Start of RECORD EXTRACTS
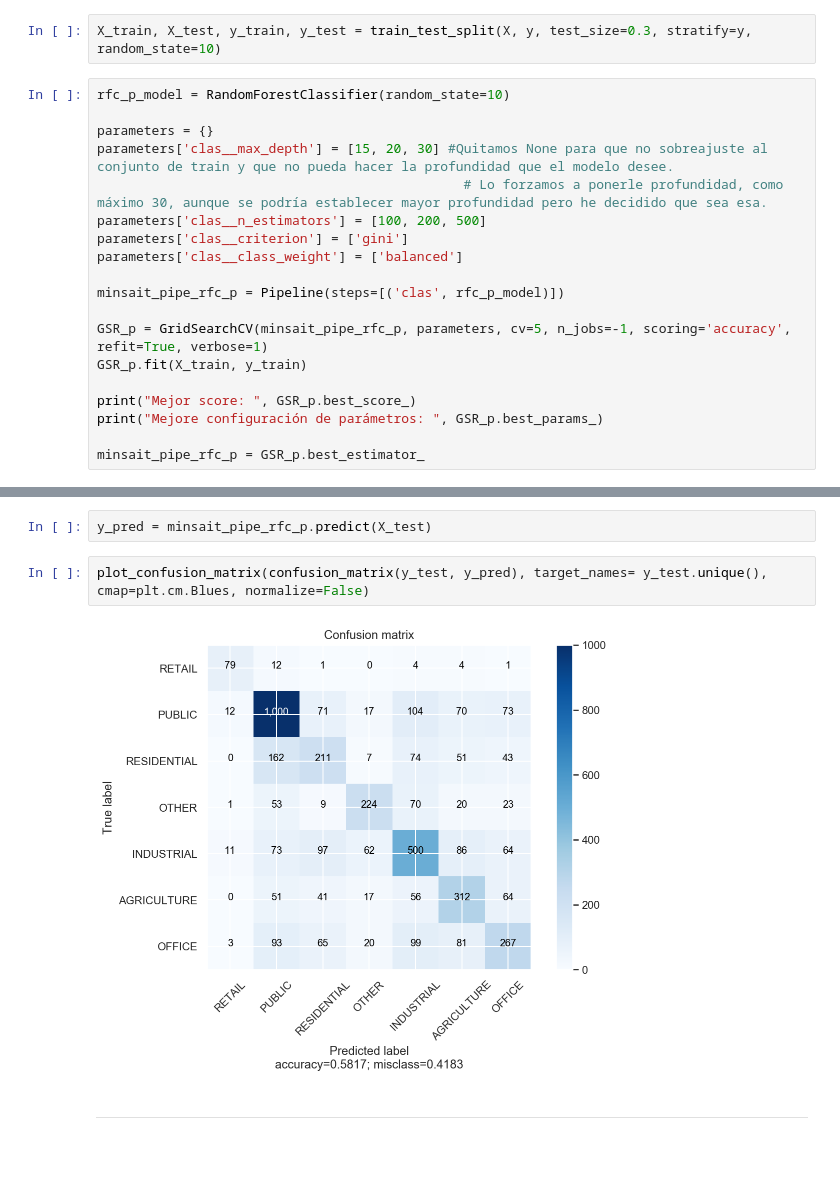
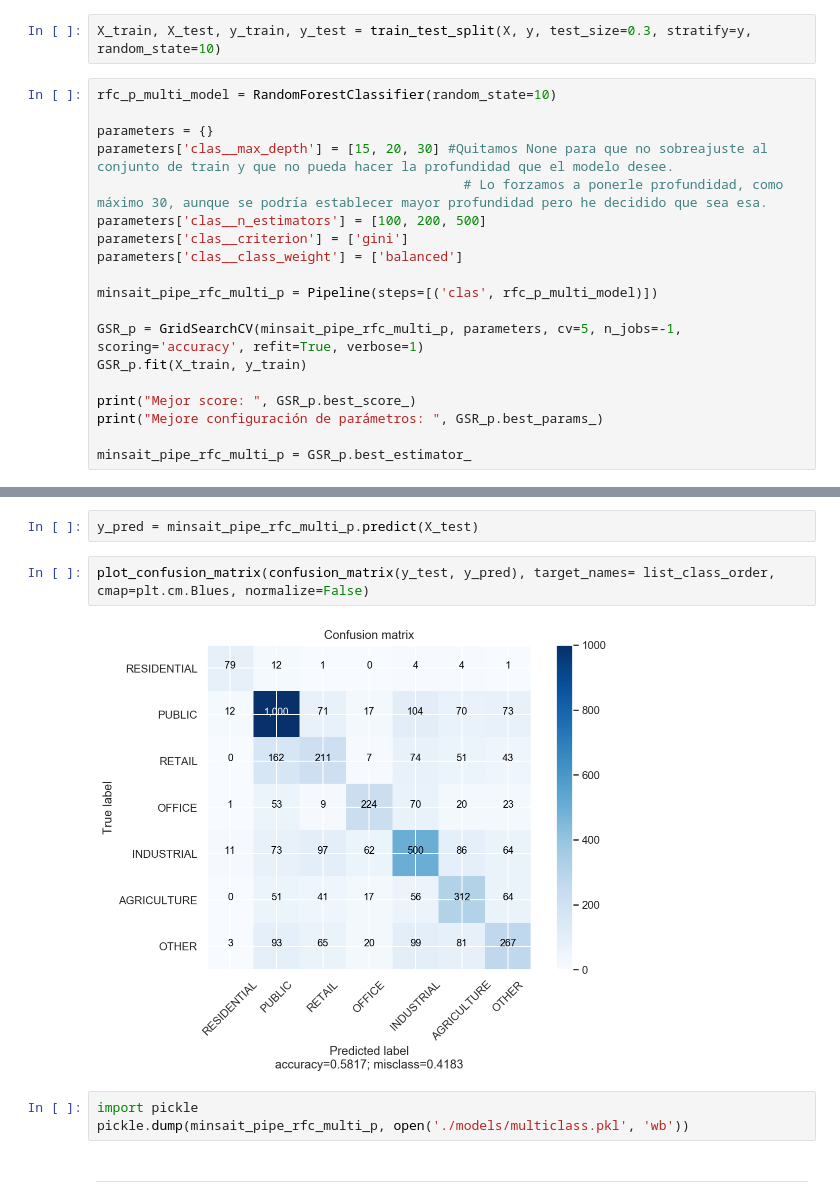
Before and after one commit to cifucg/minsait_land_classification, a Jupyter notebook: binary_model_clasification.ipynb, the cells around one changed output, grey strips where cells are left out. Drawn from its saved outputs; the diff is of its cells as text; blank space fills up the shorter version.

```diff
--- a/binary_model_clasification.ipynb
+++ b/binary_model_clasification.ipynb
@@ -365,7 +362,7 @@ y = df_minsait_reduce_multi['CLASE'].copy()
 # %%
 X_train, X_test, y_train, y_test = train_test_split(X, y, test_size=0.3, stratify=y, random_state=10)
 # %%
-rfc_p_model = RandomForestClassifier(random_state=10)
+rfc_p_multi_model = RandomForestClassifier(random_state=10)
 
 parameters = {}
 parameters['clas__max_depth'] = [15, 20, 30] #Quitamos None para que no sobreajuste al conjunto de train y que no pueda hacer la profundidad que el modelo desee.
@@ -374,15 +371,15 @@ parameters['clas__n_estimators'] = [100, 200, 500]
 parameters['clas__criterion'] = ['gini']
 parameters['clas__class_weight'] = ['balanced']
 
-minsait_pipe_rfc_p = Pipeline(steps=[('clas', rfc_p_model)])
+minsait_pipe_rfc_multi_p = Pipeline(steps=[('clas', rfc_p_multi_model)])
 
-GSR_p = GridSearchCV(minsait_pipe_rfc_p, parameters, cv=5, n_jobs=-1, scoring='accuracy', refit=True, verbose=1)
+GSR_p = GridSearchCV(minsait_pipe_rfc_multi_p, parameters, cv=5, n_jobs=-1, scoring='accuracy', refit=True, verbose=1)
 GSR_p.fit(X_train, y_train)
 
 print("Mejor score: ", GSR_p.best_score_)
 print("Mejore configuración de parámetros: ", GSR_p.best_params_)
 
-minsait_pipe_rfc_p = GSR_p.best_estimator_
+minsait_pipe_rfc_multi_p = GSR_p.best_estimator_
 # %% [output]
 Fitting 5 folds for each of 9 candidates, totalling 45 fits
 [Parallel(n_jobs=-1)]: Using backend LokyBackend with 4 concurrent workers.
@@ -390,11 +387,14 @@ Fitting 5 folds for each of 9 candidates, totalling 45 fits
 Mejor score:  0.5734486471001368
 Mejore configuración de parámetros:  {'clas__class_weight': 'balanced', 'clas__criterion': 'gini', 'clas__max_depth': 20, 'clas__n_estimators': 200}
 # %%
-y_pred = minsait_pipe_rfc_p.predict(X_test)
+y_pred = minsait_pipe_rfc_multi_p.predict(X_test)
 # %%
-plot_confusion_matrix(confusion_matrix(y_test, y_pred), target_names= y_test.unique(), cmap=plt.cm.Blues, normalize=False)
+plot_confusion_matrix(confusion_matrix(y_test, y_pred), target_names= list_class_order, cmap=plt.cm.Blues, normalize=False)
 # %% [output]
-[figure, old version]
+[figure, new version]
+# %%
+import pickle
+pickle.dump(minsait_pipe_rfc_multi_p, open('./models/multiclass.pkl', 'wb'))
 # %% [markdown]
 ---
 # %% [markdown]
```
Also changed, not shown: parts of 23 cells of this notebook, 1 other file.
End of RECORD EXTRACTS
Every line of the data above should be quoted exactly. Omit the pictures.

Before and after one commit to cifucg/minsait_land_classification, a Jupyter notebook: binary_model_clasification.ipynb, the cells around one changed output, grey strips where cells are left out. Drawn from its saved outputs; the diff is of its cells as text; blank space fills up the shorter version.

```diff
--- a/binary_model_clasification.ipynb
+++ b/binary_model_clasification.ipynb
@@ -365,7 +362,7 @@ y = df_minsait_reduce_multi['CLASE'].copy()
 # %%
 X_train, X_test, y_train, y_test = train_test_split(X, y, test_size=0.3, stratify=y, random_state=10)
 # %%
-rfc_p_model = RandomForestClassifier(random_state=10)
+rfc_p_multi_model = RandomForestClassifier(random_state=10)
 
 parameters = {}
 parameters['clas__max_depth'] = [15, 20, 30] #Quitamos None para que no sobreajuste al conjunto de train y que no pueda hacer la profundidad que el modelo desee.
@@ -374,15 +371,15 @@ parameters['clas__n_estimators'] = [100, 200, 500]
 parameters['clas__criterion'] = ['gini']
 parameters['clas__class_weight'] = ['balanced']
 
-minsait_pipe_rfc_p = Pipeline(steps=[('clas', rfc_p_model)])
+minsait_pipe_rfc_multi_p = Pipeline(steps=[('clas', rfc_p_multi_model)])
 
-GSR_p = GridSearchCV(minsait_pipe_rfc_p, parameters, cv=5, n_jobs=-1, scoring='accuracy', refit=True, verbose=1)
+GSR_p = GridSearchCV(minsait_pipe_rfc_multi_p, parameters, cv=5, n_jobs=-1, scoring='accuracy', refit=True, verbose=1)
 GSR_p.fit(X_train, y_train)
 
 print("Mejor score: ", GSR_p.best_score_)
 print("Mejore configuración de parámetros: ", GSR_p.best_params_)
 
-minsait_pipe_rfc_p = GSR_p.best_estimator_
+minsait_pipe_rfc_multi_p = GSR_p.best_estimator_
 # %% [output]
 Fitting 5 folds for each of 9 candidates, totalling 45 fits
 [Parallel(n_jobs=-1)]: Using backend LokyBackend with 4 concurrent workers.
@@ -390,11 +387,14 @@ Fitting 5 folds for each of 9 candidates, totalling 45 fits
 Mejor score:  0.5734486471001368
 Mejore configuración de parámetros:  {'clas__class_weight': 'balanced', 'clas__criterion': 'gini', 'clas__max_depth': 20, 'clas__n_estimators': 200}
 # %%
-y_pred = minsait_pipe_rfc_p.predict(X_test)
+y_pred = minsait_pipe_rfc_multi_p.predict(X_test)
 # %%
-plot_confusion_matrix(confusion_matrix(y_test, y_pred), target_names= y_test.unique(), cmap=plt.cm.Blues, normalize=False)
+plot_confusion_matrix(confusion_matrix(y_test, y_pred), target_names= list_class_order, cmap=plt.cm.Blues, normalize=False)
 # %% [output]
-[figure, old version]
+[figure, new version]
+# %%
+import pickle
+pickle.dump(minsait_pipe_rfc_multi_p, open('./models/multiclass.pkl', 'wb'))
 # %% [markdown]
 ---
 # %% [markdown]
```
Also changed, not shown: parts of 23 cells of this notebook, 1 other file.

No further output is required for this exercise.